Aspenglow Wormhole

Telluride Daily Planet, Friday, October 5, 2018


I arrived in Telluride in late August 1984 during a summer that saw more than 45 days straight of afternoon thunderstorms. Looking out the eastern bunkroom window at the Oak Street Inn (a youth hostel at the time, and the reason I drove into town in the first place), it was all in-your-face Ajax Mountain and the big, fat silver ribbon of water running down Ingram Falls. Puffy clouds, pierced by late afternoon rays of light, signaled the end of every day before the moon’s rise in the valley; and then the morning would arrive, sparkly and sunny, at least for a little while.

In those first days (right before I actually took a job at that inn), assorted fungophiles were showing up in the early evening to cook their foraged specimens in the living room fireplace, a stand alone thing with a pull screen and rock rim. The brandy, butter and mushrooms mixed in with the smell of rain was more than good; it was intoxicating. And as I considered these cozy looking hobbits in raincoats, emitting their pheromones of mycological contentment, I wondered: What other world is this I’ve entered, with its rainbows, its deep shadows, its deer and bear padding around in the dark, forest-y background?

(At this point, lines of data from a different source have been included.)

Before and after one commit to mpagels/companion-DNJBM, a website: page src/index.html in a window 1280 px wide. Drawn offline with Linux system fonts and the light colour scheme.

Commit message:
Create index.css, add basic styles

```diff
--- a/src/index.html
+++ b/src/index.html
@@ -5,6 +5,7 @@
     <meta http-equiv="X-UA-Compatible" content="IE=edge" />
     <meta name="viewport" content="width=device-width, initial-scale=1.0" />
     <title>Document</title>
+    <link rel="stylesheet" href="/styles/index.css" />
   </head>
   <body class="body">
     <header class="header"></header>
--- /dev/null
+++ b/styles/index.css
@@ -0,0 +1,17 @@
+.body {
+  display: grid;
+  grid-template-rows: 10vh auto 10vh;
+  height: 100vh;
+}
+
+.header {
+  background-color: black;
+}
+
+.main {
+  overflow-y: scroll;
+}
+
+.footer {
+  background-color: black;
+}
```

When fall came, I think it was probably spectacular enough, but then I hadn’t started comparing them yet. I’d never seen aspens before or big swaths of color doing their slow-mo stadium waves. I’d been back East, where the fall was much more about nine-inch maples leaves crunching underfoot at Central Park, and the eventual freezing of the duck and sailboat ponds.

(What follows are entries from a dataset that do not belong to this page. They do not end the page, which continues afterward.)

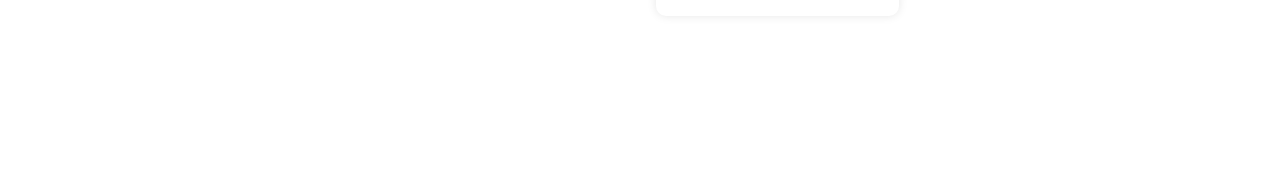
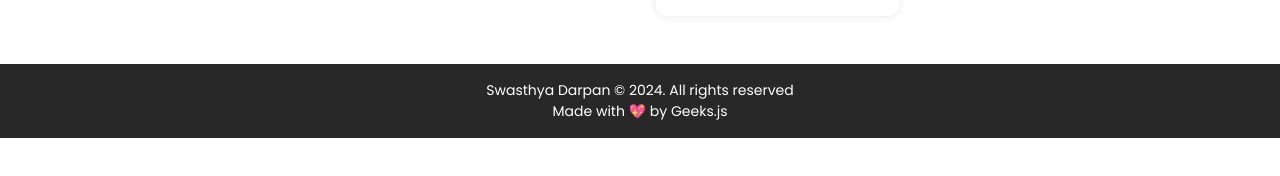
Before and after one commit to DeependraParmar/SwasthyaDarpan, a React (Vite) app in the folder frontend/: page /contact in a window 1280 px wide. Shown: the part 590-766 px from the top of the page. Built offline with nearby package versions, Linux system fonts and the light colour scheme.

Commit message:
Footer and Home done

```diff
--- a/frontend/src/App.jsx
+++ b/frontend/src/App.jsx
@@ -2,6 +2,7 @@
 import { BrowserRouter as Router, Routes, Route } from "react-router-dom"
 import Header from "./Pages/Layout/Header"
 import Loading from "./Components/Loading"
+import Footer from "./Pages/Layout/Footer";
 
 const Home = lazy(() => import('./Pages/Home/Home'));
 const Contact = lazy(() => import('./Pages/Contact/Contact'));
@@ -17,6 +18,7 @@
             <Route path="/" element={<Home />} />
             <Route path="/contact" element={<Contact />} />
           </Routes>
+          <Footer />
         </Suspense>
       </Router>
     </>
--- /dev/null
+++ b/frontend/src/Pages/Layout/Footer.jsx
@@ -0,0 +1,17 @@
+import React from 'react'
+import TransitionWrapper from '../../Components/Transition'
+import MainWrapper from '../../Components/MainWrapper'
+import { Box, Text } from '@chakra-ui/react'
+
+const Footer = () => {
+  return (
+    <TransitionWrapper>
+                <Box color={'white'} background={'#282828'} as="footer" textAlign="center" py={4}>
+                      <Text fontSize={'sm'}>Swasthya Darpan © 2024. All rights reserved</Text>
+                      <Text fontSize={'sm'}>Made with 💖 by Geeks.js</Text>
+                </Box>
+    </TransitionWrapper>
+  )
+}
+
+export default Footer
```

The San Juans were something else. The vast mountains were alive and speaking. Entire geographies of scrub oak and aspens were transmutating. One of the first people I met in Telluride used the term “tunnels of fire” to describe the 22K gold envelope of aspens lining a trail as we walked up and through it.

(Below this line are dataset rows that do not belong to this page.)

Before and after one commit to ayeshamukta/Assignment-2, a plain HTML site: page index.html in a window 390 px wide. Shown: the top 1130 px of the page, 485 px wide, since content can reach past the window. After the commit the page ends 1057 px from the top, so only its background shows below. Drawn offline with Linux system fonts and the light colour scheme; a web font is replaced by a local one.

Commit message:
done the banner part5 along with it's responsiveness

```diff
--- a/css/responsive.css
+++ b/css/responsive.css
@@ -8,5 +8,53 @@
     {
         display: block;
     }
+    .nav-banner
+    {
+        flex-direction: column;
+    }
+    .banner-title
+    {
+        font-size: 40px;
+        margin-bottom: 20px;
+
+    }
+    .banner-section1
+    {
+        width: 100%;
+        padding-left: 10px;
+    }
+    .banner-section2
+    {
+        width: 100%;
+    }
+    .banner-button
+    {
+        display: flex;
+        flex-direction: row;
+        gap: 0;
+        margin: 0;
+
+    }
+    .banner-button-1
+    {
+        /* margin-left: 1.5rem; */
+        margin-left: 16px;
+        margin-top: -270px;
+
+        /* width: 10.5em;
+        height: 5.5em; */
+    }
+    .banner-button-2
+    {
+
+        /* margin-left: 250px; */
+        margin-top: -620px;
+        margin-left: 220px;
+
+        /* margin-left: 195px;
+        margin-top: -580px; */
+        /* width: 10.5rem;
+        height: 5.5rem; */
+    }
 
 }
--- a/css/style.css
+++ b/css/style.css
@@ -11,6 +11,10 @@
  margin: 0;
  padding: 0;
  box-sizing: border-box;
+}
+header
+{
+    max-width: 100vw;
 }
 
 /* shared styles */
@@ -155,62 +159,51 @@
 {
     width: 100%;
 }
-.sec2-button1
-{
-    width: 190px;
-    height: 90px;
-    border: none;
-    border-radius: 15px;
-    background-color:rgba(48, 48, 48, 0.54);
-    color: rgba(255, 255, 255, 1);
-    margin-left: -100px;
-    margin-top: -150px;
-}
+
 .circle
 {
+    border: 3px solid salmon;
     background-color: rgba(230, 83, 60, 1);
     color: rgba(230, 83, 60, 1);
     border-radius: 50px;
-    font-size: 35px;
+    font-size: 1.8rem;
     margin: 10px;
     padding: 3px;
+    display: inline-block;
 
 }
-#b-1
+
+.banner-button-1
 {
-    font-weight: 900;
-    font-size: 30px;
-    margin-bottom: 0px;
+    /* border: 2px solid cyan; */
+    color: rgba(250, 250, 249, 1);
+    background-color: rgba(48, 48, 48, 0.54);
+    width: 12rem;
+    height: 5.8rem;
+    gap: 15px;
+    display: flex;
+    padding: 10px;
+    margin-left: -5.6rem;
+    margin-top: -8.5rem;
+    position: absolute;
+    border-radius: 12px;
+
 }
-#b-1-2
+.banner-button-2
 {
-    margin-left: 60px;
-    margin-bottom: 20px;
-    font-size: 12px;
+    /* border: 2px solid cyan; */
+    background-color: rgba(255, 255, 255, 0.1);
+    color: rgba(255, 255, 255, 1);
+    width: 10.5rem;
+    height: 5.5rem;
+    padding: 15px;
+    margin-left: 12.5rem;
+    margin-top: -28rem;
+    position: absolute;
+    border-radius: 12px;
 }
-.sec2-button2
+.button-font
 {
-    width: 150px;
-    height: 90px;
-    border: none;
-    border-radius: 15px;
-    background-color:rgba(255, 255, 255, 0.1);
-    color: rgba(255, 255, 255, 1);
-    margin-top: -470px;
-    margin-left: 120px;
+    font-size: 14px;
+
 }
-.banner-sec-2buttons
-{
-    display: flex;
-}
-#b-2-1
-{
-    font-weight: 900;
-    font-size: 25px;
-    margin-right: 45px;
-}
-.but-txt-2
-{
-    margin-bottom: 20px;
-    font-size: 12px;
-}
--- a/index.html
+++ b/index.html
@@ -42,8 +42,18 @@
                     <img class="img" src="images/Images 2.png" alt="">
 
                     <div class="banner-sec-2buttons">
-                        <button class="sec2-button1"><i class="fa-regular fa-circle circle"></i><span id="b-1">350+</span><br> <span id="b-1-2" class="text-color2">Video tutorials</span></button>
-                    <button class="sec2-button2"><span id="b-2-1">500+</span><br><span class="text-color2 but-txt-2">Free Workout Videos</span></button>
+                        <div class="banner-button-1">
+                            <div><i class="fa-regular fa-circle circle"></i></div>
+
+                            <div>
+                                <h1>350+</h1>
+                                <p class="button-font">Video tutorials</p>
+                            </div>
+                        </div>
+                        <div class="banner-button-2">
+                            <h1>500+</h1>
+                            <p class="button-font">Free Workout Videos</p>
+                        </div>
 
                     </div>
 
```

In a sense, yes, on first glance, tunnels of fire, with visuals of orange and red and yellow licking flames. But the feeling was different. It was warm and interior and soft, a yellow that actually felt like it was being understood and absorbed by my body in a way I imagined the sun was understood and absorbed by plants. The gold light coming through the leaf? I could taste it, identify it landing on the back of my skull. Swallow it, sense it deep within and also right under my skin, as if my body, heart and soul needed a visible-spectrum vitamin to survive the coming cold.

When my mom passed away, almost 15 years ago now, I felt I needed to speak in part about aspens. It was that time of year in Colorado, they were on my mind, and we’d had a fall of extraordinary scope that just went on and on and on. But also, my mom, a fine and knowledgeable gardener, had been fascinated with this particular tree that she considered exotic simply because it didn’t thrive in the Northwest. I think I compared her passing to a tree having lost the last of its sun-drenched, living, breathing leaves.

Looking back, I think I was actually reaching at aspens to indicate, imperfectly and imprecisely, what fall does to the senses, to memory, to the heart, to our eroding notions of cycles, and time passing or standing still. To help me grasp big important things better, to help me grasp them at all. Every year since, I have tried to figure out my response to the slow-rising color in the turning aspens.

This year, with the drought and high heat, it’s the individual trees I’ve been observing and reacting to — the way it feels standing under one as the leaves quake and glint in the wind and sun. The quality of the micro-pockets of shade, the dark and the light all around, the dappling of the ground, that radiant yellow light streaming through the leaf portals to reach you, to infuse you with warmth before the yearly invasion of ice crystals, to call your attention to an aspen tree’s magnificence in the scheme of things.

When I try to recall the details of years of aspens turning, it really feels more like trying to slip back into a dream to gather it up, to secure the location, stand in it and attempt to feel it while looking around at whatever details I can glean. Like a traveler in time — and a tiny one, for sure — shooting through a wormhole of gold to get to a spot where the present moment can ring, briefly, but clarion-like and golden yellow.